When you’re unhappy in your marriage, it’s reasonable to begin seriously considering whether you should divorce. Maybe divorce right for you, or maybe it isn’t, but before making any drastic steps or statements, it’s a smart idea to have a good idea of the options for ending your marriage in Singapore.
Divorce is the most common way to end a marriage in Singapore. You are eligible for divorce in Singapore if you can meet these three conditions:
- You have been married for at least three yearsIn the vast majority of cases, you must be married for three years before divorcing. However, in exceptional circumstances, a court will waive this requirement if you can demonstrate that you have suffered “exceptional hardship” in the marriage. Courts find exceptional hardship where you prove that your spouse has been abusive or cruel.
- You or your spouse are domiciled in SingaporeTo be eligible for divorce, one party to the marriage must be domiciled in Singapore at the start of the divorce proceeding. In general, “domiciled” means that you have made or intend to make Singapore your permanent home. Singapore citizens are usually presumed to be domiciled in Singapore.

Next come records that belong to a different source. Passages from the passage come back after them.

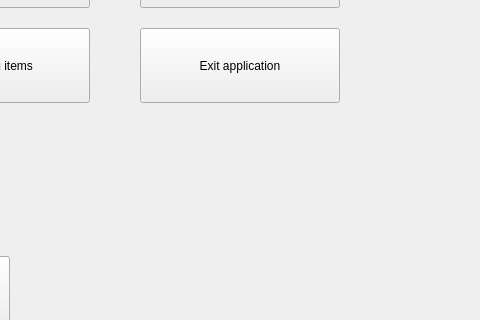
The window that admin_options.ui (renderedSafe/Geedunk2) describes before a commit, drawn with Qt 5; both pictures show x 401 to 881 and y 134 to 454 of the 1052 by 601 pixel window.
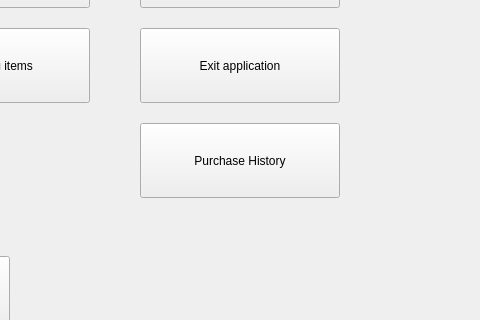
The same window after the commit.

Commit message: Added working purchase history viewing. Fixed an f-string I found since they don't play well with Python 3.5. Added a UI file for the purchase history page.

```diff
--- a/admin_options.ui
+++ b/admin_options.ui
@@ -231,6 +231,25 @@
       </property>
      </widget>
     </item>
+    <item row="3" column="2">
+     <widget class="QPushButton" name="pushButton_purchaseHistory">
+      <property name="sizePolicy">
+       <sizepolicy hsizetype="Fixed" vsizetype="Minimum">
+        <horstretch>0</horstretch>
+        <verstretch>0</verstretch>
+       </sizepolicy>
+      </property>
+      <property name="minimumSize">
+       <size>
+        <width>200</width>
+        <height>75</height>
+       </size>
+      </property>
+      <property name="text">
+       <string>Purchase History</string>
+      </property>
+     </widget>
+    </item>
    </layout>
   </widget>
   <widget class="QPushButton" name="pushButton_back">
```
The commit also changes 1 other file.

If neither party is domiciled in Singapore, divorce may nonetheless be an option if you can show that one party has “habitually resided” in Singapore for the three years prior to the start of the divorce proceeding. Habitual residence means that you have continuously lived in the country for the three-year-period, excepting vacations and work trips.
- There has been an irretrievable breakdown of the marriage.Irretrievable marital breakdown is the sole ground for divorce in Singapore. You can demonstrate that the marriage has broken down by showing evidence of:
You may be entitled to annul your marriage instead of divorcing. Annulment is a legal procedure that cancels a marriage, making it as if the marriage never legally existed.
In Singapore, you can petition for an annulment on the grounds that the marriage was void or voidable. Marriages that are void include those where:
- one party is already married
- one party is under age 18 and has no special dispensation
- the parties are closely related
- the marriage was not properly solemnized, including where the parties are Muslim, and the marriage was solemnized under civil law.
Voidable Marriages include those where:
- the parties did not consummate the marriage, whether due to incapacity of one party or because of a willful refusal.
- one of the parties did not (or could not) give their consent
- the wife was pregnant with the child of another man at the moment of the marriage.